SUPPLIED RECORDS:
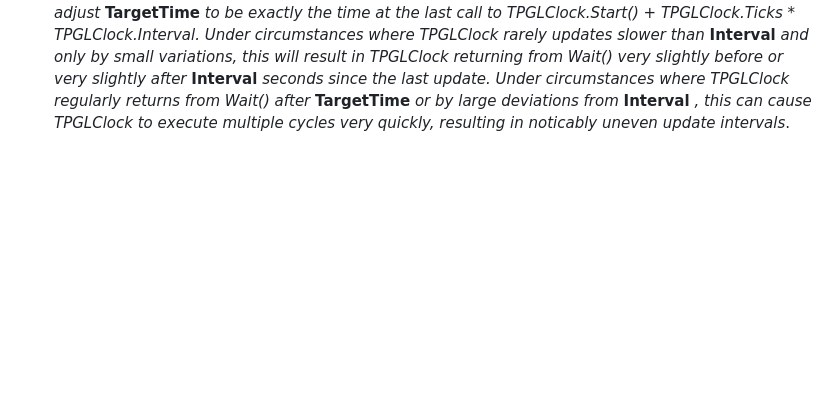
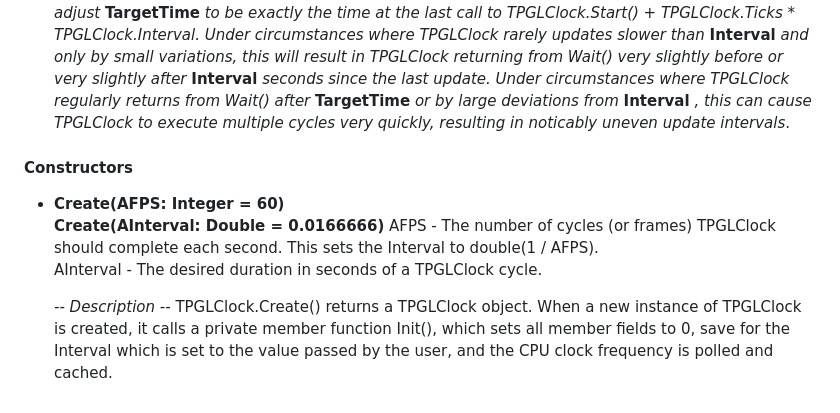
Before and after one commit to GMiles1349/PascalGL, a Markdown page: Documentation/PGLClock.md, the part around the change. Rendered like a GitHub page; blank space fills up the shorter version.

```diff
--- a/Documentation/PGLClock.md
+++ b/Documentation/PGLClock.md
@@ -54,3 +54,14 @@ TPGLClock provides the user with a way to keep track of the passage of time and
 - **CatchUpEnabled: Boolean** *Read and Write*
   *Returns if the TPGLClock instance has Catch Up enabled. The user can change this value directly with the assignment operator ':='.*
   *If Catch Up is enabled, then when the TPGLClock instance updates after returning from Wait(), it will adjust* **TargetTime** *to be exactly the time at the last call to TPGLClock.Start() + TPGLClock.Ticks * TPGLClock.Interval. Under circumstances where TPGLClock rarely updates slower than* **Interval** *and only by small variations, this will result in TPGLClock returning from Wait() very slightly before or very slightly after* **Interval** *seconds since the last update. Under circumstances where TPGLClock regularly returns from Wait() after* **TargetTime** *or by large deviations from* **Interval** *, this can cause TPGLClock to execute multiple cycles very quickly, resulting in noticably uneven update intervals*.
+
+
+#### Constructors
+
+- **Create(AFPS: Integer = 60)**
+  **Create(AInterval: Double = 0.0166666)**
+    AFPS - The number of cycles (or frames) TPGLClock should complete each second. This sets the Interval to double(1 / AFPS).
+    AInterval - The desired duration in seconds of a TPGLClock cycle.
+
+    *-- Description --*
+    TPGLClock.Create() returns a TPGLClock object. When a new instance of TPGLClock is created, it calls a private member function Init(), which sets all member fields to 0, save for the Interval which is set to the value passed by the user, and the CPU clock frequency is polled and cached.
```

--

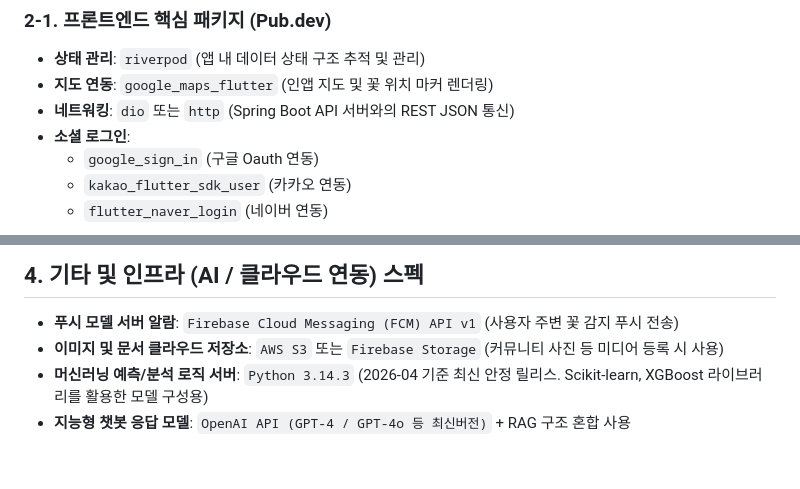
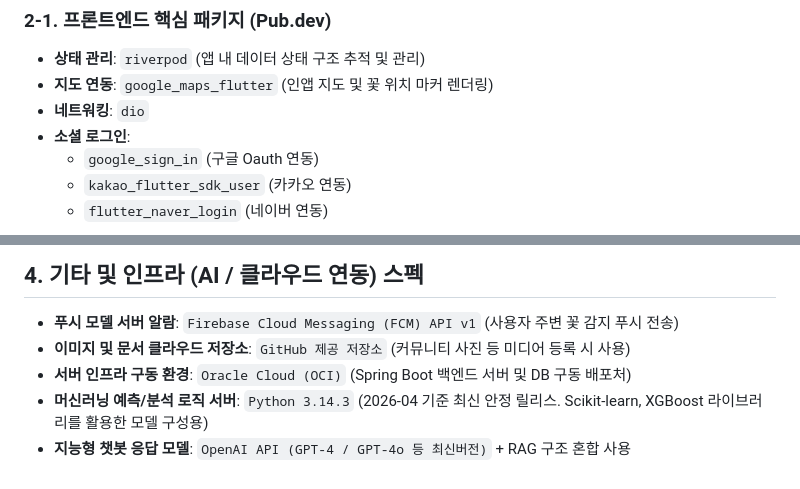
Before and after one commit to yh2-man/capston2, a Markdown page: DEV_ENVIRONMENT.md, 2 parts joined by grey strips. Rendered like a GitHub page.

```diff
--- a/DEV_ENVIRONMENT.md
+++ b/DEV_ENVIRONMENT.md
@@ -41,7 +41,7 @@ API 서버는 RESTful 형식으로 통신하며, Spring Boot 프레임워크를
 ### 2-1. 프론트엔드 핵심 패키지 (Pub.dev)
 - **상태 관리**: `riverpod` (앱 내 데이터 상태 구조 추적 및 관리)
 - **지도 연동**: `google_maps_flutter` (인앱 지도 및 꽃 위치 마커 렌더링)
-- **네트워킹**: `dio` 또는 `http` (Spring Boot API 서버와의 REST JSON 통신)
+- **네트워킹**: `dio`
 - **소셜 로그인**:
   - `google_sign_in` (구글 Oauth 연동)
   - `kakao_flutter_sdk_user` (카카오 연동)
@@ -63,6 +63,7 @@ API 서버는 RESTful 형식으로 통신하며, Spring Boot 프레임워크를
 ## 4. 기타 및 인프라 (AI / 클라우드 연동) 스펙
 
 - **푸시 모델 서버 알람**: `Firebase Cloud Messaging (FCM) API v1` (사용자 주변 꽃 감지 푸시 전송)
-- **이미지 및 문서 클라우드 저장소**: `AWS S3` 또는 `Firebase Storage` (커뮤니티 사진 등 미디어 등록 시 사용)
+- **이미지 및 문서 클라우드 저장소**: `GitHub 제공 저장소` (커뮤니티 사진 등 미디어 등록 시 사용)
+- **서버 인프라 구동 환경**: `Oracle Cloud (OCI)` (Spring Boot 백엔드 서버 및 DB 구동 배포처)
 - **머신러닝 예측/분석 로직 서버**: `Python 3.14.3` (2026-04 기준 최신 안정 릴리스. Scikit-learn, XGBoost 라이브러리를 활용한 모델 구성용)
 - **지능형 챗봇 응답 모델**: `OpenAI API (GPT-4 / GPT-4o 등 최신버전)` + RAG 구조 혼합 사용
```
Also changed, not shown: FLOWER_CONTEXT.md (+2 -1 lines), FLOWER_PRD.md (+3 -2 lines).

---

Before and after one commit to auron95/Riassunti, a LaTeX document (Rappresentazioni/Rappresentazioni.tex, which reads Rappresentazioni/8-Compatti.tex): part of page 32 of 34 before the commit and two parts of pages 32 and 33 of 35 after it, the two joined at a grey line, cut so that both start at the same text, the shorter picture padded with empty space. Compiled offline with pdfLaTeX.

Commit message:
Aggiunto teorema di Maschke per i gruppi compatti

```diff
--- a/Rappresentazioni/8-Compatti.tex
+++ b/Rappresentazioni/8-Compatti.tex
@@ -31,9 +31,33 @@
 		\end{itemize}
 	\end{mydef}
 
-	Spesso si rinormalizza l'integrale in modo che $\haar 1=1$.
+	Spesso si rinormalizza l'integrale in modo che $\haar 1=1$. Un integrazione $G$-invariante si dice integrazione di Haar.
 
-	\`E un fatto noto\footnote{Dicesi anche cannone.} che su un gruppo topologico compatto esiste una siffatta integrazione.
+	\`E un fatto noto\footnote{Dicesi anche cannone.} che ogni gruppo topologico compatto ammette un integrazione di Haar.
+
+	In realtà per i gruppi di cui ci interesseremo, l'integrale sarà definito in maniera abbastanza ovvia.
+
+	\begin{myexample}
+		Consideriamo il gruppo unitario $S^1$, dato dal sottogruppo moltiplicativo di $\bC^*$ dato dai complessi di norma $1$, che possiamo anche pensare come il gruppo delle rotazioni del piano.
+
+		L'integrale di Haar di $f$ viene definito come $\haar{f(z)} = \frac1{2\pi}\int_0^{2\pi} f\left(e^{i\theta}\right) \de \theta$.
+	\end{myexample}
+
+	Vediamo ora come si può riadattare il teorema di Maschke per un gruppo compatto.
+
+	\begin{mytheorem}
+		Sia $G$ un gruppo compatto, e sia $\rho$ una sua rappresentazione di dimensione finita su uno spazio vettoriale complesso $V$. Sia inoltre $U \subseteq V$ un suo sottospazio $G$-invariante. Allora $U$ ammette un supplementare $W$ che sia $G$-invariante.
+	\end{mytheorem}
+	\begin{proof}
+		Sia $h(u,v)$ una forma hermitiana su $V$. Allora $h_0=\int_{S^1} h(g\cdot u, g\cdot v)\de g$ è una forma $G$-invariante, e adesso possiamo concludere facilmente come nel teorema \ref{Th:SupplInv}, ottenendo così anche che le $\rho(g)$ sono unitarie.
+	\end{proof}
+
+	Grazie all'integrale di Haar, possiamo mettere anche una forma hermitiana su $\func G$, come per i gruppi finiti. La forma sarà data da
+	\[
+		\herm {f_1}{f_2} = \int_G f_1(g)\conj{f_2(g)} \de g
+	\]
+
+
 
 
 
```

REQUIRED WORK: Which lines of the entries above contain the string "begin"? Copy each one.

OUTPUT OF THE TASK:
+	\begin{myexample}
+	\begin{mytheorem}
+	\begin{proof}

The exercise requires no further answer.